New Legislation Expands and Modernizes GI Bill Benefits, Closes Gaps
Congress is expected to act quickly to pass a “Forever GI Bill,” which erases the fifteen-year requirement for using the benefits and provides the biggest expansion of college aid for veterans in a decade. The bill fills coverage gaps in the Post-9/11 GI Bill, and increases money for thousands in the National Guard and Reserves.
The bill would provide additional payments to veterans who completed science, technology and engineering courses. Additional benefits to members of the Guard and Reserves could add up to a $2,300 bump, plus a bigger housing allowance.
A bi-partisan effort, the bill’s lead sponsor is House Committee on Veterans’ Affairs Chairman Phil Roe (R-Tennessee), and is co-sponsored by Rep. Tim Walz (D-Minnesota), the committee’s ranking Democrat on the committee. A committee vote is expected to come the week of July 17, and a companion bill should be coming out of the Senate.

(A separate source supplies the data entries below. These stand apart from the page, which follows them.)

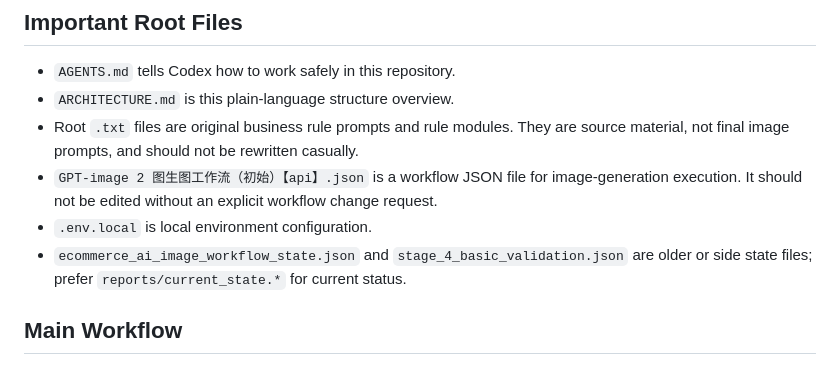
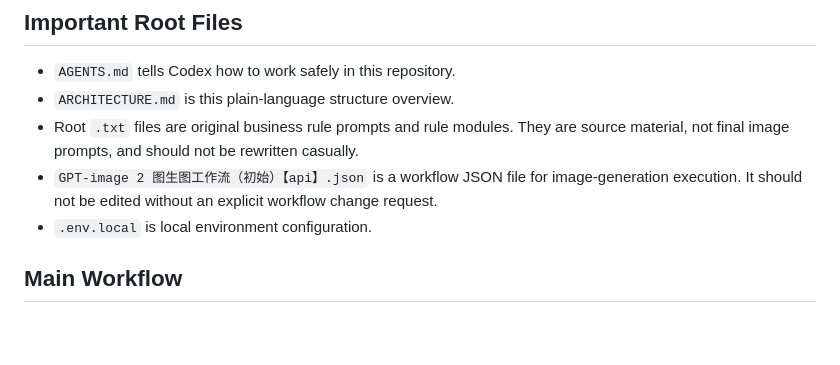
Before and after one commit to josephdingpeizhao-star/infinite-canvas-workflow, a Markdown page: ARCHITECTURE.md, the part around the change. Drawn GitHub-style; blank space fills up the shorter version.

Commit message:
docs: drop references to removed legacy state files

```diff
--- a/ARCHITECTURE.md
+++ b/ARCHITECTURE.md
@@ -25,7 +25,6 @@ The repository is the rule book and control center. Product photos, temporary ou
 - Root `.txt` files are original business rule prompts and rule modules. They are source material, not final image prompts, and should not be rewritten casually.
 - `GPT-image 2 图生图工作流（初始）【api】.json` is a workflow JSON file for image-generation execution. It should not be edited without an explicit workflow change request.
 - `.env.local` is local environment configuration.
-- `ecommerce_ai_image_workflow_state.json` and `stage_4_basic_validation.json` are older or side state files; prefer `reports/current_state.*` for current status.
 
 ## Main Workflow
 
```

The bill has the support of various veterans’ service organizations, including Student Veterans of America and The American Legion, the group that architected the original GI Bill of Rights in 1944. Other changes include expanding eligibility for the Yellow Ribbon Program to surviving spouses and children of servicemembers killed in the line of duty. Another delivers full GI Eligibility to Purple Heart recipients, eliminating a three-year wait requirement. According to the Military Order of the Purple Heart, there are approximately 1,500 Purple Heart recipients who aren’t eligible for full education benefits.
It also protects veterans by restoring their benefits if an educational institution closes mid-semester. And the bill corrects a Pentagon deployment authorization preventing thousands of reservists and guardsmen from earning GI Bill benefits, affecting approximately 4,700 reservists and guardsmen and women.
Veterans would begin to use the education benefits in 2018.